### TASK MATERIAL:
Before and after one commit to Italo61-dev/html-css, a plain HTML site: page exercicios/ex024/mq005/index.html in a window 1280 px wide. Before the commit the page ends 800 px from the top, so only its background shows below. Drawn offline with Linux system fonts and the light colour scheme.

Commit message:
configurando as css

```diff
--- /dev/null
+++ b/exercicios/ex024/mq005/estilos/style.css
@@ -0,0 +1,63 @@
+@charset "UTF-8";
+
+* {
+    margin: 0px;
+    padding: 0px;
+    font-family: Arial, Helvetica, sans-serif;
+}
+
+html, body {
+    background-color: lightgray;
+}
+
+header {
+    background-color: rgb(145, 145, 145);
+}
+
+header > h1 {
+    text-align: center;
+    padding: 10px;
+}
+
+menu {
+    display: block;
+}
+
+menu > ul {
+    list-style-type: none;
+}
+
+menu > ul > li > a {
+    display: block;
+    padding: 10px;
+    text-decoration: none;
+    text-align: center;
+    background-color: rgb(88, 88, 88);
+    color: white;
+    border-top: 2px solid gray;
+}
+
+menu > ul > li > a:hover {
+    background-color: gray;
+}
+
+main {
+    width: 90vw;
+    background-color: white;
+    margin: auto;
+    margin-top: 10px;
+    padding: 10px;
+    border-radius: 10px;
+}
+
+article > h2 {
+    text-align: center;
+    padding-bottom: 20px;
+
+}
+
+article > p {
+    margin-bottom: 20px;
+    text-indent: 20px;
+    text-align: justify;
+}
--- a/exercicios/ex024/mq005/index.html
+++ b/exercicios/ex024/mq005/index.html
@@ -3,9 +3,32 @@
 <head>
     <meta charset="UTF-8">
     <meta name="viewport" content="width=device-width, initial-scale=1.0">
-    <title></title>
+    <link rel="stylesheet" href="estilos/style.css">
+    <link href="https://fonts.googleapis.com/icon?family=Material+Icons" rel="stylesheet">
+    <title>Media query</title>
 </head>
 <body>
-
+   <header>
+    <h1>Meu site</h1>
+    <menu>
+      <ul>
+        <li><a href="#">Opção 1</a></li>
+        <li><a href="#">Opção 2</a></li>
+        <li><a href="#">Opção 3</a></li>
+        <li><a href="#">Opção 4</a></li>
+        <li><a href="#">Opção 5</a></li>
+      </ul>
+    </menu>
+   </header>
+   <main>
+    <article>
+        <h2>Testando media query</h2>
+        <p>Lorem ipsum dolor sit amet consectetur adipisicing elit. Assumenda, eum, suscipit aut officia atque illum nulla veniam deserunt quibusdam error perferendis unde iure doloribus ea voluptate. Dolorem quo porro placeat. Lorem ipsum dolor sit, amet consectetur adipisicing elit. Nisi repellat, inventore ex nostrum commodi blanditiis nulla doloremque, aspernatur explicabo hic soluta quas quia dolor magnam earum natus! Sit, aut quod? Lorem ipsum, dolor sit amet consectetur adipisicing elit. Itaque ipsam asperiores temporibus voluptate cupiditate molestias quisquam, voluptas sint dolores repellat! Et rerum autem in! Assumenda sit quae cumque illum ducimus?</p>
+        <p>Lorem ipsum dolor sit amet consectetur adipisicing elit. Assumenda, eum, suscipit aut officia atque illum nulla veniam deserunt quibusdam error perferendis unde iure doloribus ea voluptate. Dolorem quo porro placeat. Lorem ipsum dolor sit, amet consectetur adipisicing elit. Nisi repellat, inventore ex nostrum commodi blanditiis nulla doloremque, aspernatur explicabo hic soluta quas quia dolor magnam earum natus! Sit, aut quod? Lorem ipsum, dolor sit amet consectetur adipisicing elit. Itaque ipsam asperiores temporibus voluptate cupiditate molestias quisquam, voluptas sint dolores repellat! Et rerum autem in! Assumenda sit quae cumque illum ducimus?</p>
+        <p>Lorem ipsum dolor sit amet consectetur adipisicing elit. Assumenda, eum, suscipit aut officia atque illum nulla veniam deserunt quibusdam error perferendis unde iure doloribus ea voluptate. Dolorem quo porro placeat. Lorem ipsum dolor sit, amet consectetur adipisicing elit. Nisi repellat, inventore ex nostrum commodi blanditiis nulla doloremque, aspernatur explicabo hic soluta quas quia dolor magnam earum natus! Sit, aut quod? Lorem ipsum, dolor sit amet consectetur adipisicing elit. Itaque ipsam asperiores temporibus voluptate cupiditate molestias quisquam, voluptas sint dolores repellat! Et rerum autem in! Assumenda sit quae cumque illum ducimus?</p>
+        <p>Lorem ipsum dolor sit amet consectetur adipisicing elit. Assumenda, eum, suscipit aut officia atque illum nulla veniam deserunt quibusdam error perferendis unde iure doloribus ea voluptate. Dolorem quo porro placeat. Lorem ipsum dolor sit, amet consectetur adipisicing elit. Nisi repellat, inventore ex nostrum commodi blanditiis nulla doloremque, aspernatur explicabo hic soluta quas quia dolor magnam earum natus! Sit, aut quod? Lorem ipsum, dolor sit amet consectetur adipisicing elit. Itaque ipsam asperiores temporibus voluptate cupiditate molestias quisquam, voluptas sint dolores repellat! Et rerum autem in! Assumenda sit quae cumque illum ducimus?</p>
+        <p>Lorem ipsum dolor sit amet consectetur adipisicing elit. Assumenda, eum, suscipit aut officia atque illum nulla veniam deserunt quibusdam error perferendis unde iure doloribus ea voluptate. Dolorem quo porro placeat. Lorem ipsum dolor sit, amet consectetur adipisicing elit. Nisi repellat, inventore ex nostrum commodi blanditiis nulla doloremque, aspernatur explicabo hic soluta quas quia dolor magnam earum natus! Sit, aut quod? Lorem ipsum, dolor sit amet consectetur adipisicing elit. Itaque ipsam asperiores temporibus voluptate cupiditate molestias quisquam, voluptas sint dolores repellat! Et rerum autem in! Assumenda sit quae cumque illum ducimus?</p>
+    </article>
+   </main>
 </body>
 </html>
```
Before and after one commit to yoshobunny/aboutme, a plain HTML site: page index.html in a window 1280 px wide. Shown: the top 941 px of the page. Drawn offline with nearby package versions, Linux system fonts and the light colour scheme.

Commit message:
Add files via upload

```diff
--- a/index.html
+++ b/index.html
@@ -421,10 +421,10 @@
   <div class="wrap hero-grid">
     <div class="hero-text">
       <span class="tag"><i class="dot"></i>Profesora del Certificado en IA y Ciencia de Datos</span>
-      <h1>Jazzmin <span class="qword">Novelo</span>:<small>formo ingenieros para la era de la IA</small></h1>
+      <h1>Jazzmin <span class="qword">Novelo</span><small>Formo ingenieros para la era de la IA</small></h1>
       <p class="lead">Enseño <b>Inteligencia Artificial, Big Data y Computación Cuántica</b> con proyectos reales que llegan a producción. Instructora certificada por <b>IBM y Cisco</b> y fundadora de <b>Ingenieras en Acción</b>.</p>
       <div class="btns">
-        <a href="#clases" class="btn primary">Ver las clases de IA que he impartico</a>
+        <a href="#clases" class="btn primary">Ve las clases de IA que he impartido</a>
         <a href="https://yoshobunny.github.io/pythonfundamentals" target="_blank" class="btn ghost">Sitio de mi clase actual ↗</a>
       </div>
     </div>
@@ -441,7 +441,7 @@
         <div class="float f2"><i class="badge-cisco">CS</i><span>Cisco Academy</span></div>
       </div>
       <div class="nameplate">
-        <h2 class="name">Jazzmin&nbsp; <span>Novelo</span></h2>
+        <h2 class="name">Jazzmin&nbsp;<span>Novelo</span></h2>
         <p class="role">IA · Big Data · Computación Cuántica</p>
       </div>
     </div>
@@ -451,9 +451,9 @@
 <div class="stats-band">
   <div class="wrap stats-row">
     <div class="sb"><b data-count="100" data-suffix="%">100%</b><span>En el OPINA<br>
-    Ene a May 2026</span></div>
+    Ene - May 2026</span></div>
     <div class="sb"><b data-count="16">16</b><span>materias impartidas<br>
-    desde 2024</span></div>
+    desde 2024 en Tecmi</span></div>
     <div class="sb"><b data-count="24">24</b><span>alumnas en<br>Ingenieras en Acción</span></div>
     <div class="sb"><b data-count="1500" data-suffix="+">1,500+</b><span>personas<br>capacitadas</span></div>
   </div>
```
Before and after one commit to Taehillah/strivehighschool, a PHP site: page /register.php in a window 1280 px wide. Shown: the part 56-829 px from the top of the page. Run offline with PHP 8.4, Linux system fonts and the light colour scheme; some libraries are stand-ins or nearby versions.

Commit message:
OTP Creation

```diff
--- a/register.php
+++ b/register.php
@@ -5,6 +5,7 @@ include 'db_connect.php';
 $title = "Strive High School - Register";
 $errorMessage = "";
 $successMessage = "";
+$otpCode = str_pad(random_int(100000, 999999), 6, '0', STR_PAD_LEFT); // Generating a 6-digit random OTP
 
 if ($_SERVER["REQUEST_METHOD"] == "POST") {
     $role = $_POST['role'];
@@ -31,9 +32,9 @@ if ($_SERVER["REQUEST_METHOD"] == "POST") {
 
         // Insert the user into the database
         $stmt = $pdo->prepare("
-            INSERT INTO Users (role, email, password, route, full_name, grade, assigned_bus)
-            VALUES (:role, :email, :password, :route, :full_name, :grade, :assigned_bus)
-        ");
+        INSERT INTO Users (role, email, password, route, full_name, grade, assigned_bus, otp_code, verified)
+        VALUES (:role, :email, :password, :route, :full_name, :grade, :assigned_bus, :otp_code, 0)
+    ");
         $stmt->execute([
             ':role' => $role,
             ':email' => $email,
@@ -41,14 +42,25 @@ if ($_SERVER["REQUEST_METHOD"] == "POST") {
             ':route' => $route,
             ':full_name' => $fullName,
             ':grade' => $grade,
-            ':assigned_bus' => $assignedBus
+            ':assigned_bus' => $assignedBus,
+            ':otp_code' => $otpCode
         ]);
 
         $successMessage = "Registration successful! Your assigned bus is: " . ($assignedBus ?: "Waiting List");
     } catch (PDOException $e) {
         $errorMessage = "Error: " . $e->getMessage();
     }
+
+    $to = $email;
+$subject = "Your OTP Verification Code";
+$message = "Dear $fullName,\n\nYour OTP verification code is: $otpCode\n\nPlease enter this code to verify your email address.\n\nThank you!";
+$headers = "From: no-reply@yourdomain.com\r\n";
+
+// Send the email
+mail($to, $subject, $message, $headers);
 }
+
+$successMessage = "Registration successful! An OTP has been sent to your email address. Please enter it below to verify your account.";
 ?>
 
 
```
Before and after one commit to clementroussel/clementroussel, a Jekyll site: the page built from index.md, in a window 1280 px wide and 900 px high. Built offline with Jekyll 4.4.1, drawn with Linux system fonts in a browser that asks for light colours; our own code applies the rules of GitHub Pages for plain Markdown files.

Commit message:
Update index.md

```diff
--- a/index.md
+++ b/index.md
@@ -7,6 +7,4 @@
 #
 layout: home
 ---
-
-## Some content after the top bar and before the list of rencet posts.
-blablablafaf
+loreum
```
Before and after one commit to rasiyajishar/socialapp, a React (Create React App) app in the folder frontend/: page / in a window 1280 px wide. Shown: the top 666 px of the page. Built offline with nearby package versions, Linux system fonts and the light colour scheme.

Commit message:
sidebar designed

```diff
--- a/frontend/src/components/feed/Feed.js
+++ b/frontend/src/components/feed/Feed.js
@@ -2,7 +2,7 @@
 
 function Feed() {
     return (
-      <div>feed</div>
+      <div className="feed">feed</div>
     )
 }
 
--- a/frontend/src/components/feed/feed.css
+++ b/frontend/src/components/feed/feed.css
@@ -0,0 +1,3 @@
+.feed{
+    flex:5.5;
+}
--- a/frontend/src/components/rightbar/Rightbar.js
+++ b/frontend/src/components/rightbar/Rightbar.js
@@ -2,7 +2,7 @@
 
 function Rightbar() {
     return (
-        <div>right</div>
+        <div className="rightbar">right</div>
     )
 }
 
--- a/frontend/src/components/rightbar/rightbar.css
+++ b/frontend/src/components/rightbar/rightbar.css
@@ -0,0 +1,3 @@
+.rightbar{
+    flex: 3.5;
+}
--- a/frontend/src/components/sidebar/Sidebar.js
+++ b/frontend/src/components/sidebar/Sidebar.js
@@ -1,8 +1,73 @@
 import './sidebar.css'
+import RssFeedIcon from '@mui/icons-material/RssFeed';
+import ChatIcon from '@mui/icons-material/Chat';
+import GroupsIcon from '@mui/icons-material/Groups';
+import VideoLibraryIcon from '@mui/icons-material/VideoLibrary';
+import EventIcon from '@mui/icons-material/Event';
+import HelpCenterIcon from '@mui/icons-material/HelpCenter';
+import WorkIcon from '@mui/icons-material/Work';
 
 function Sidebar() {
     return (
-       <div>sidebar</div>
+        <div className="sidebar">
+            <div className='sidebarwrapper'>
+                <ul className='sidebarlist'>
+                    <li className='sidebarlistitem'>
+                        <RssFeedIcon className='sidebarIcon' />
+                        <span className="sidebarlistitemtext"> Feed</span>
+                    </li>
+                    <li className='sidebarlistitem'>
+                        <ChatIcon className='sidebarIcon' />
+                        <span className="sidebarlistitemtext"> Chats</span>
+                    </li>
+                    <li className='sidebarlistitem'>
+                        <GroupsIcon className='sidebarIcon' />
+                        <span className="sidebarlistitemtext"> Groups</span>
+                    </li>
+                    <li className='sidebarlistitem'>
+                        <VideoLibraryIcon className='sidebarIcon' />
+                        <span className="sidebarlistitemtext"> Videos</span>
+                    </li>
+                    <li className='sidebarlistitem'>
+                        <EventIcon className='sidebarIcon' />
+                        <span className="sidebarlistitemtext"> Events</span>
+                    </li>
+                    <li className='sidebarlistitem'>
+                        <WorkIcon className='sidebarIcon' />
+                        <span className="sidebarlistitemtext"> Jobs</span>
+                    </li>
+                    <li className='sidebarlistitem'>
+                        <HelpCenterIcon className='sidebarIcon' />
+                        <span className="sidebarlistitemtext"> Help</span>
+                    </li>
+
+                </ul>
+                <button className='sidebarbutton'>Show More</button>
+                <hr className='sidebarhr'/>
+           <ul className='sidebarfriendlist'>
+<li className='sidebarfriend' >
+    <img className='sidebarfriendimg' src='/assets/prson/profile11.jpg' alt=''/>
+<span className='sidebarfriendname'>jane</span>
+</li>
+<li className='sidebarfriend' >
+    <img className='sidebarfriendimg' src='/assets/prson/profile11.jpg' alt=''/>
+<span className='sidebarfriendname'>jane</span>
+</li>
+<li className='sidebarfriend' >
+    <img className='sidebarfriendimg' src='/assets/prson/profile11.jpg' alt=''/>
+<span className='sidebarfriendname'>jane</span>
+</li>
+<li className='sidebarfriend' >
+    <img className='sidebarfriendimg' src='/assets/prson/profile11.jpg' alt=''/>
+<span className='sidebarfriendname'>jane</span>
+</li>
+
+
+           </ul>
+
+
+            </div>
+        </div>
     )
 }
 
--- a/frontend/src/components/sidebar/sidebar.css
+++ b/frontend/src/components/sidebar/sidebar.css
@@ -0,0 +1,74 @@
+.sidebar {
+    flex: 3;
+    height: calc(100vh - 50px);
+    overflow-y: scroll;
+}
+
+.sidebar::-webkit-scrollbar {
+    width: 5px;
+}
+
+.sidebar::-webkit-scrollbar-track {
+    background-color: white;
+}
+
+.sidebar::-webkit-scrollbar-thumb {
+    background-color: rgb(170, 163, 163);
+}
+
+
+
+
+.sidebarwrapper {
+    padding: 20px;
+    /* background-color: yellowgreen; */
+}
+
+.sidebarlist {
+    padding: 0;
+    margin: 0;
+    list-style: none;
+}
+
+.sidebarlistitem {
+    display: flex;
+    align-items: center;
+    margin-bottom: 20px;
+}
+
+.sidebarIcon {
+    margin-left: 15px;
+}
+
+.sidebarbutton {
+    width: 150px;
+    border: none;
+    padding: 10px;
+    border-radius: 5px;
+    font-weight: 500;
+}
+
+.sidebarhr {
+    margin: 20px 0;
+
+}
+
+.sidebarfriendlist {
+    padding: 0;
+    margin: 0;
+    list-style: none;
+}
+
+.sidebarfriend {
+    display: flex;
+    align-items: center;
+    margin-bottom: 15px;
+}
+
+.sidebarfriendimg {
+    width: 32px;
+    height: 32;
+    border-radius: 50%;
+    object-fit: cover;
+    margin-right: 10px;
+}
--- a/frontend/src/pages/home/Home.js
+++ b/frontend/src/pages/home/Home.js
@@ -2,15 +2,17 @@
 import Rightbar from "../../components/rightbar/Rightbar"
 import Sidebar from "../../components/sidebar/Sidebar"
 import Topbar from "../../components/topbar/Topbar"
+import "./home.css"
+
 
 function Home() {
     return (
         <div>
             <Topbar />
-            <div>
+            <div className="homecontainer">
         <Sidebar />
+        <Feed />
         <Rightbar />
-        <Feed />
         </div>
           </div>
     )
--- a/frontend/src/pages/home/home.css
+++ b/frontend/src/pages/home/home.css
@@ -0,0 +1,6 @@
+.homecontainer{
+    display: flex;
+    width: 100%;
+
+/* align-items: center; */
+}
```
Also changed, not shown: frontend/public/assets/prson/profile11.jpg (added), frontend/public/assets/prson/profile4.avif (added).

### WORK REQUIRED:
Read the entries above and find each line holding the word "family". Copy it out.

### TASK RESPONSE:
+    font-family: Arial, Helvetica, sans-serif;
+    <link href="https://fonts.googleapis.com/icon?family=Material+Icons" rel="stylesheet">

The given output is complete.